Written by: Chelsea Cain
Art by: Kate Niemczyk & Elise McCall
Colors by: Rachelle Rosenberg
Letters by: Joe Caramagna
Man-Eaters has made some different narrative choices in its short run so far. We have had several flashbacks, an entire issue pretending to be a magazine for the men in the Man-Eaters world, and more infographics than most other comics pack in. What this means is that it has been hard to get a handle on the main narrative. The world building, which has been painstakingly plotted, has taken precedence over the main plot.
It is a relief then to see that Man-Eaters #5 has a heavy focus back to the main storyline we started off with in issue #1. This issue shows us both events from 5 months ago at Maude’s high school, as well as the present day events of the ongoing murder investigation. In this issue we get some insight into the rebellion Maude led against all the products marketed for boys only, and the consequences of doing this in a post-werepanther world.
We’re also shown some insight in the relationship between Maude’s parents, but not much.

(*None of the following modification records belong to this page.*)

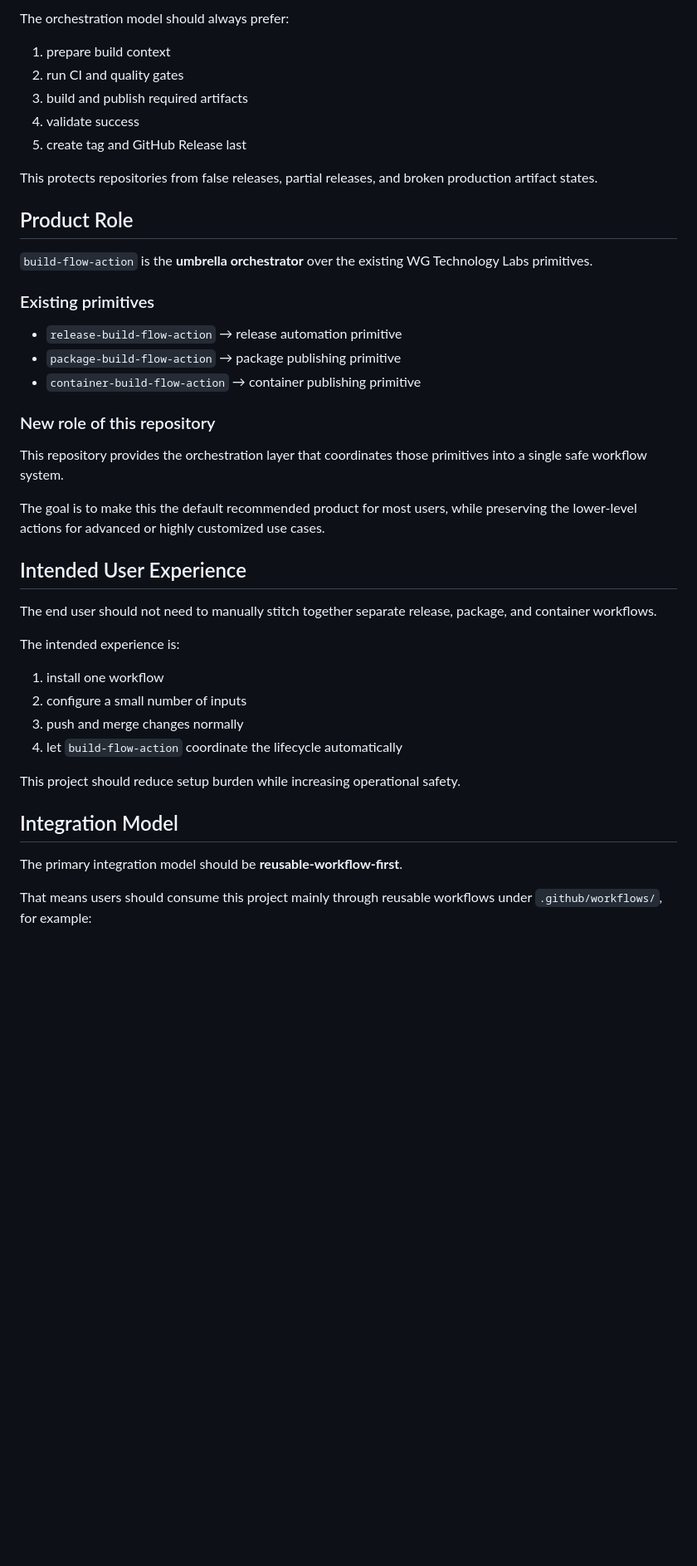
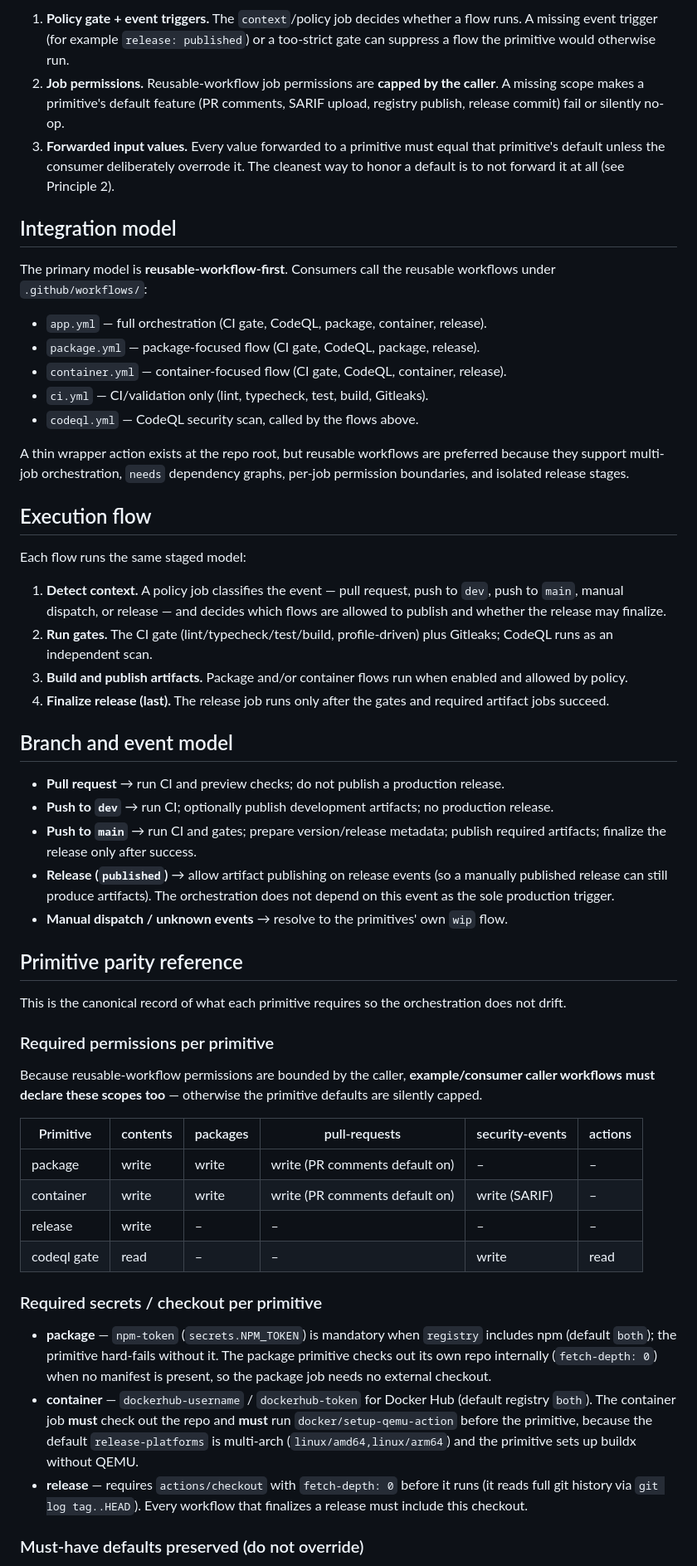
Before and after one commit to wgtechlabs/build-flow-action, a Markdown page: docs/architecture.md, the part around one of its changes. Shown at 83% size. Rendered like a GitHub page; blank space fills up the shorter version.

```diff
--- a/docs/architecture.md
+++ b/docs/architecture.md
@@ -57,46 +56,57 @@ This is the core anti-pattern this project is designed to eliminate.
 
-The orchestration model should always prefer:
+1. **Policy gate + event triggers.** The `context`/policy job decides whether a flow runs. A missing event trigger (for example `release: published`) or a too-strict gate can suppress a flow the primitive would otherwise run.
+2. **Job permissions.** Reusable-workflow job permissions are **capped by the caller**. A missing scope makes a primitive's default feature (PR comments, SARIF upload, registry publish, release commit) fail or silently no-op.
+3. **Forwarded input values.** Every value forwarded to a primitive must equal that primitive's default unless the consumer deliberately overrode it. The cleanest way to honor a default is to not forward it at all (see Principle 2).
 
-1. prepare build context
-2. run CI and quality gates
-3. build and publish required artifacts
-4. validate success
-5. create tag and GitHub Release last
+## Integration model
 
-This protects repositories from false releases, partial releases, and broken production artifact states.
+The primary model is **reusable-workflow-first**. Consumers call the reusable workflows under `.github/workflows/`:
 
-## Product Role
+- `app.yml` — full orchestration (CI gate, CodeQL, package, container, release).
+- `package.yml` — package-focused flow (CI gate, CodeQL, package, release).
+- `container.yml` — container-focused flow (CI gate, CodeQL, container, release).
+- `ci.yml` — CI/validation only (lint, typecheck, test, build, Gitleaks).
+- `codeql.yml` — CodeQL security scan, called by the flows above.
 
-`build-flow-action` is the **umbrella orchestrator** over the existing WG Technology Labs primitives.
+A thin wrapper action exists at the repo root, but reusable workflows are preferred because they support multi-job orchestration, `needs` dependency graphs, per-job permission boundaries, and isolated release stages.
 
-### Existing primitives
+## Execution flow
 
-- `release-build-flow-action` → release automation primitive
-- `package-build-flow-action` → package publishing primitive
-- `container-build-flow-action` → container publishing primitive
+Each flow runs the same staged model:
 
-### New role of this repository
+1. **Detect context.** A policy job classifies the event — pull request, push to `dev`, push to `main`, manual dispatch, or release — and decides which flows are allowed to publish and whether the release may finalize.
+2. **Run gates.** The CI gate (lint/typecheck/test/build, profile-driven) plus Gitleaks; CodeQL runs as an independent scan.
+3. **Build and publish artifacts.** Package and/or container flows run when enabled and allowed by policy.
+4. **Finalize release (last).** The release job runs only after the gates and required artifact jobs succeed.
 
-This repository provides the orchestration layer that coordinates those primitives into a single safe workflow system.
+## Branch and event model
 
-The goal is to make this the default recommended product for most users, while preserving the lower-level actions for advanced or highly customized use cases.
+- **Pull request** → run CI and preview checks; do not publish a production release.
+- **Push to `dev`** → run CI; optionally publish development artifacts; no production release.
+- **Push to `main`** → run CI and gates; prepare version/release metadata; publish required artifacts; finalize the release only after success.
+- **Release (`published`)** → allow artifact publishing on release events (so a manually published release can still produce artifacts). The orchestration does not depend on this event as the sole production trigger.
+- **Manual dispatch / unknown events** → resolve to the primitives' own `wip` flow.
 
-## Intended User Experience
+## Primitive parity reference
 
-The end user should not need to manually stitch together separate release, package, and container workflows.
+This is the canonical record of what each primitive requires so the orchestration does not drift.
 
-The intended experience is:
+### Required permissions per primitive
 
-1. install one workflow
-2. configure a small number of inputs
-3. push and merge changes normally
-4. let `build-flow-action` coordinate the lifecycle automatically
+Because reusable-workflow permissions are bounded by the caller, **example/consumer caller workflows must declare these scopes too** — otherwise the primitive defaults are silently capped.
 
-This project should reduce setup burden while increasing operational safety.
+| Primitive | contents | packages | pull-requests | security-events | actions |
+|-----------|----------|----------|---------------|-----------------|---------|
+| package   | write    | write    | write (PR comments default on) | – | – |
+| container | write    | write    | write (PR comments default on) | write (SARIF) | – |
+| release   | write    | –        | – | – | – |
+| codeql gate | read   | –        | – | write | read |
 
-## Integration Model
+### Required secrets / checkout per primitive
 
-The primary integration model should be **reusable-workflow-first**.
+- **package** — `npm-token` (`secrets.NPM_TOKEN`) is mandatory when `registry` includes npm (default `both`); the primitive hard-fails without it. The package primitive checks out its own repo internally (`fetch-depth: 0`) when no manifest is present, so the package job needs no external checkout.
+- **container** — `dockerhub-username` / `dockerhub-token` for Docker Hub (default registry `both`). The container job **must** check out the repo and **must** run `docker/setup-qemu-action` before the primitive, because the default `release-platforms` is multi-arch (`linux/amd64,linux/arm64`) and the primitive sets up buildx without QEMU.
+- **release** — requires `actions/checkout` with `fetch-depth: 0` before it runs (it reads full git history via `git log tag..HEAD`). Every workflow that finalizes a release must include this checkout.
 
-That means users should consume this project mainly through reusable workflows under `.github/workflows/`, for example:
+### Must-have defaults preserved (do not override)
 
```
Also changed, not shown: other parts of docs/architecture.md (+69 -192 lines).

So far there have only been hints at a strained relationship. Maude’s dad works as a homicide cop and her mom as the head of the killer cat division of the police. This leads to some funny tense moments, but there are hints that some event occurred that led the two of them to separate.
This is something Man-Eaters does continuously, a lot of hinting at important plot points, and a lot of emphasis on events, but no real context as to why any of this is important. I like stories that unfold slowly and I quite like stories that keep you guessing. However Man-Eaters seems to have hinted at events so many times, and shifted the narrative to all places except for the one that keeps the readers on board. World building is important, but I don’t really care about a hypothetical world if I haven’t been given a reason to care about the people within it. Where in issue 1 Cain did a great job at hooking you in with Maude’s story, since then the series hasn’t followed through with this.
In my first review of this series I praised the fact that the art direction for this comic uses the medium for more than just the standard panelled narrative. But by issue 5 I could really do with them calming down on wanting to push this medium to its limits. Yes it is fun to create ads and infographics, and tell stories with visuals, but I wouldn’t be angry if for one issue it told the story straight up and didn’t cover the same ground again.
If you liked this review, and would like to support us so that we can keep doing what we do, please consider supporting us on Patreon.